There was no significant difference between groups in the incidence of clinical adverse events, and AF duration was not independently associated with clinical adverse events within 2 years, according to the Cox proportional-hazard model.
Study limitations include the nonrandomized observational design and that the exact onset of AF is often unclear. Additionally, rate or rhythm control treatment details prior to referral to cardiology services are unavailable, leading to possible mis-stratification, sampling bias, and lack of generalizability.

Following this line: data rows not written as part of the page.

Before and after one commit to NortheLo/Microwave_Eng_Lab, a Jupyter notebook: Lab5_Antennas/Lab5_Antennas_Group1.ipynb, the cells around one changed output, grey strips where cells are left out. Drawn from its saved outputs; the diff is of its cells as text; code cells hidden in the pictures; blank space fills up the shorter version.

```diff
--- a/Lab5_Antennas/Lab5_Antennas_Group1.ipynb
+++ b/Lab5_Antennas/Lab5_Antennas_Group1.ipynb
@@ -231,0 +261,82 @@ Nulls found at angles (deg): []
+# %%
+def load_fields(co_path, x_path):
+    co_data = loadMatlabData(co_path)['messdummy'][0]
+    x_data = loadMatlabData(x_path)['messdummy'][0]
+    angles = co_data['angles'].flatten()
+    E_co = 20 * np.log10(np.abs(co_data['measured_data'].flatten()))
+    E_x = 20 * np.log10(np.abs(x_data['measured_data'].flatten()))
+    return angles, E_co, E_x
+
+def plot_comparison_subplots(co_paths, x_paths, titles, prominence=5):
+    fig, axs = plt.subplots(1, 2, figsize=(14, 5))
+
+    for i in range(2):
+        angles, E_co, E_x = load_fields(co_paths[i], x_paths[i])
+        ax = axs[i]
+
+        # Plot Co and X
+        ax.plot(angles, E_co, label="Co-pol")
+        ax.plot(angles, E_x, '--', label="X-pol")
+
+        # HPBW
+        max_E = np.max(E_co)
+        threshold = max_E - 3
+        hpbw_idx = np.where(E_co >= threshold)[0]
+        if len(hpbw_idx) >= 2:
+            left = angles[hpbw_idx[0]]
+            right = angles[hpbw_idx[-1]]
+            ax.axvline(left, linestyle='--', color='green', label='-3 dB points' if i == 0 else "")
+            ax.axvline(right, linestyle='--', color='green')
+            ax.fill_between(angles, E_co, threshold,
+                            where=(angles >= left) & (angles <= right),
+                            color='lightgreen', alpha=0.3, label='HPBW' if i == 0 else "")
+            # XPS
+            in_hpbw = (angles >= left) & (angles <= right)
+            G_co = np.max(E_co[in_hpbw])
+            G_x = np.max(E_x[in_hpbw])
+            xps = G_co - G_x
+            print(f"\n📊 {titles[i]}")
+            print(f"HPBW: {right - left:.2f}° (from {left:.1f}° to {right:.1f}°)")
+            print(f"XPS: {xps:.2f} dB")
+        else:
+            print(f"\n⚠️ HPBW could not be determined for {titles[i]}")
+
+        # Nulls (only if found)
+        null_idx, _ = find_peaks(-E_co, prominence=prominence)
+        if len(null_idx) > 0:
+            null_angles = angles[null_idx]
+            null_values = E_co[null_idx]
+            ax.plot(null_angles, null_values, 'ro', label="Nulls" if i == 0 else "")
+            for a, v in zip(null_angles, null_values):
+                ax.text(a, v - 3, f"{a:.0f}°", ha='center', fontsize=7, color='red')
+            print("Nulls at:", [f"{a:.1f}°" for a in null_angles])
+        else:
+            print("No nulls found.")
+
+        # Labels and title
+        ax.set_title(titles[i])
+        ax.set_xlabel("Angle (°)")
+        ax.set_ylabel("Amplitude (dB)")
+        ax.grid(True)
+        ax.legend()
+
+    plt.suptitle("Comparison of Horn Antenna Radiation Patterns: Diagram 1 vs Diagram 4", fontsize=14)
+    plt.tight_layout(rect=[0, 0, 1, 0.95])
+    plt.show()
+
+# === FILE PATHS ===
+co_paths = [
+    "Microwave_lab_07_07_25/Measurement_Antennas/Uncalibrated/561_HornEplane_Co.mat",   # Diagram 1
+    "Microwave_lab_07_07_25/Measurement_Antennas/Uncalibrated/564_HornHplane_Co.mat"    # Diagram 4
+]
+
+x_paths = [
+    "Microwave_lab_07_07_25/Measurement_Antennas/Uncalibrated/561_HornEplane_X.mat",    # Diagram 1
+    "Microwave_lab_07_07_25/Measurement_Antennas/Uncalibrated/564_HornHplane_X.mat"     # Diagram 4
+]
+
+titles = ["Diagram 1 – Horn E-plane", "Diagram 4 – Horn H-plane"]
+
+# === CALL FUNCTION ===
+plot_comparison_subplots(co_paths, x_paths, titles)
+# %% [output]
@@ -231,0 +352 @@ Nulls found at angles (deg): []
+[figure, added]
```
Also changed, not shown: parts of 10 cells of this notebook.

“In our contemporary outpatient-based multicenter AF registry, rhythm control therapy provided clinically meaningful improvements in HRQOL, regardless of AF stage,” the study authors wrote. “…the beneficial effects of catheter ablation on improvement in HRQOL were preserved even in patients with late AF, whereas the trend was not observed in patients receiving AAD therapy alone.” They urged that for patients with impaired HRQOL, treatment, especially catheter ablation, should not be deterred by AF duration.
Disclosure: This research was supported by Bayer Yakuhin, Ltd.
Some [or one] study author(s) declared affiliations with biotech, pharmaceutical, and/or device companies. Please see the original reference for a full list of authors’ disclosures.
Nakamaru R, Ikemura N, Spertus JA, et al. Rate versus rhythm control in patients with newly diagnosed atrial fibrillation: effects of the treatment timing on health status outcomes. Am Heart J. Published online September 10, 2022. doi:10.1016/j.ahj.2022.09.001